A Perez-Andujar*, J Chen , A Garcia , D Haas-Kogan , University of San Francisco, San Francisco, CA


SU-E-T-371 Sunday 3:00PM - 6:00PM Room: Exhibit Hall

Purpose: New techniques have been developed to deliver more conformal treatments to the craniospinal axis. One concern, however, is the widespread low dose delivered and implications for possible late effects. The purpose of this work is for the first time to validate the organ doses calculated by the treatment planning system (TPS), including out-of-field doses for a pediatric craniospinal treatment (CSI).

Methods: A CSI plan prescribed to 23.4 Gy and a posterior fossa boost plan to 30.6 Gy (total dose 54.0 Gy) was developed for a pediatric anthropomorphic phantom representing a 13 year-old-child. For the CSI plan, the planning target volumes (PTV) consisted of the brain and spinal cord with 2 mm and 5 mm expansions, respectively. Organs at risk (OAR) were contoured and included in the plan optimization. The plans were delivered on a helical tomotherapy unit. Thermoluminescent dosimeters (TLDs) were used to measure the dose at 54 positions within the PTV and OARs.

Results: For the CSI treatment, the mean percent difference between TPS dose calculations and measurements was 5% for the PTV and 10% for the OARs. For the boost, the average was 3% for the PTV. The percent difference for the OARs, which lie outside the field and received a small fraction of the prescription dose, varied from 15% to 200%. However in terms of absolute dose, the average difference between measurement and TPS per treatment Gy was 2 cGy/Gy and 3 mGy/Gy for the CSI and boost plans, respectively.

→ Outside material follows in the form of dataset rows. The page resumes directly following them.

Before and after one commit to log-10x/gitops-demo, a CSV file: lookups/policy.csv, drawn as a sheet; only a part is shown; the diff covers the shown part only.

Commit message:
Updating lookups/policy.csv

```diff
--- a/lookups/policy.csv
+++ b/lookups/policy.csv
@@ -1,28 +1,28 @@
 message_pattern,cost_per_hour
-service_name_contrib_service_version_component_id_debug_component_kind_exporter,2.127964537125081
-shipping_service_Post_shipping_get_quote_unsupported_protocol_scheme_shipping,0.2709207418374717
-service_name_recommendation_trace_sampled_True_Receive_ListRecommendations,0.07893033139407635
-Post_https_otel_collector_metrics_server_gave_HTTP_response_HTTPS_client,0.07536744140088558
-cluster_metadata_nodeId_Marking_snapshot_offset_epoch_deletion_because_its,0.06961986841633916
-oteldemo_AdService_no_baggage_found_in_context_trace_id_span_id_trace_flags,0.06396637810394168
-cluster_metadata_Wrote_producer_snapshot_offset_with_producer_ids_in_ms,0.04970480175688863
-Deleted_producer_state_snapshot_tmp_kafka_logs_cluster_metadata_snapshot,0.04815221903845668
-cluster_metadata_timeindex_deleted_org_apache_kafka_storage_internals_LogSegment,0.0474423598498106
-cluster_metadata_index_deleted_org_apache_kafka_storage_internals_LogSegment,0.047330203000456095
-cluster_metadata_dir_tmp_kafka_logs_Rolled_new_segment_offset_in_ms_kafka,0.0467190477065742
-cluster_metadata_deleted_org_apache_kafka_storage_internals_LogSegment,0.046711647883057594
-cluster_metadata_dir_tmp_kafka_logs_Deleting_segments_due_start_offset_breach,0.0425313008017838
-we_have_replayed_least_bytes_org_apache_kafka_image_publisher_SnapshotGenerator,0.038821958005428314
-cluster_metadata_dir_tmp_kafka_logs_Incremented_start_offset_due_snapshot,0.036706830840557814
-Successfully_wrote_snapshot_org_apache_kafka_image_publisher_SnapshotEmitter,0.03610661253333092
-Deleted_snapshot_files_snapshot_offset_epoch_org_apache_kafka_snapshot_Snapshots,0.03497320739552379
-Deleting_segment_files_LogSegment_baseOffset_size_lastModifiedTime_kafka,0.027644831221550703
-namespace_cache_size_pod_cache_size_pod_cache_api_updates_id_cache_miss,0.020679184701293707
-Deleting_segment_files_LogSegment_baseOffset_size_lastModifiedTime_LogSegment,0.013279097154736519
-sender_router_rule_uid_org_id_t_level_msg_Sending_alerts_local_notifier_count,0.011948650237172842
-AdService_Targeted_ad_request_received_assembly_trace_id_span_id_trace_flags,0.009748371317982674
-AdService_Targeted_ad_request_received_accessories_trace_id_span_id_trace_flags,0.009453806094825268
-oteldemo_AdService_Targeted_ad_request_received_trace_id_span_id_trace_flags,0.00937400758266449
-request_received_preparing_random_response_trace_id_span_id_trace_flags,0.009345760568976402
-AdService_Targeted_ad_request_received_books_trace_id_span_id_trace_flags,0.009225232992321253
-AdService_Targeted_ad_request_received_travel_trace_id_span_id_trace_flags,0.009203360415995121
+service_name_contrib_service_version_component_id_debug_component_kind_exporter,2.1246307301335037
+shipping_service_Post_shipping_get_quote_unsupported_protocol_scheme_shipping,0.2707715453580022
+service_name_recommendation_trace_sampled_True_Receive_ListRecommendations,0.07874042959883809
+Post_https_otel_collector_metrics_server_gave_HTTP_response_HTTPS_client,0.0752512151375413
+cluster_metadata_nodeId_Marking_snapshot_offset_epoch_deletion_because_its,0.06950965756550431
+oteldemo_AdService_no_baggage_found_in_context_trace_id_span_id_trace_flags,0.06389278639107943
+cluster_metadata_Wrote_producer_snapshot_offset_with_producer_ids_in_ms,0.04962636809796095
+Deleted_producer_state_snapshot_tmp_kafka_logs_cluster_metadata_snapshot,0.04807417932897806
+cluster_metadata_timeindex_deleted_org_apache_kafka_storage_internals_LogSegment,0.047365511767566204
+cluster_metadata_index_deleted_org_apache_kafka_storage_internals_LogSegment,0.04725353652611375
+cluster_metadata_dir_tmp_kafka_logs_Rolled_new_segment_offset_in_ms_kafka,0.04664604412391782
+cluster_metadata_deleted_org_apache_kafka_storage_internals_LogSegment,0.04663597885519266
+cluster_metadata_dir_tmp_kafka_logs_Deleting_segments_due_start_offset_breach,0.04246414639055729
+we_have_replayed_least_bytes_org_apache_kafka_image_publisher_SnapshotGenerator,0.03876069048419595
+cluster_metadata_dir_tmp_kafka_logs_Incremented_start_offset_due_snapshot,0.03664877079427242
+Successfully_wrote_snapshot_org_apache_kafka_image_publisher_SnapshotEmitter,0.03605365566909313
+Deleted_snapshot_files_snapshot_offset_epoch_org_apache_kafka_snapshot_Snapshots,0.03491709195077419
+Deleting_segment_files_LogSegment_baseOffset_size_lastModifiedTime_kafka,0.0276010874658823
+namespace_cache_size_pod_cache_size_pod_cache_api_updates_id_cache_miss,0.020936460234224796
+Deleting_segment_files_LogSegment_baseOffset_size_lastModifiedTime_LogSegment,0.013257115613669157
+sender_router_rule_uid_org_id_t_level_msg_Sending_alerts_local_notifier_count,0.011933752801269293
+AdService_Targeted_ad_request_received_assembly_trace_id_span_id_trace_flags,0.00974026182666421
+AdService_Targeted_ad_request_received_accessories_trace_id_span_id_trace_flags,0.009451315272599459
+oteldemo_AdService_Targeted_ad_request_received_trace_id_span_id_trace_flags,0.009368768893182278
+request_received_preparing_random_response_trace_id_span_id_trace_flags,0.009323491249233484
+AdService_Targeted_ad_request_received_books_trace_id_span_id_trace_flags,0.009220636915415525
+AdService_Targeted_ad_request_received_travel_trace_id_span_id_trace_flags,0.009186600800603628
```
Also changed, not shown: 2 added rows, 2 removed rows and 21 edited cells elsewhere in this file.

Conclusion: There was good agreement between doses calculated by the TPS and measurements for the CSI treatment. Higher percent differences were observed for out-of-field doses in the boost plan, but absolute dose differences were very small compared to the prescription dose. These findings can help in the estimation of late effects after radiotherapy for pediatric patients.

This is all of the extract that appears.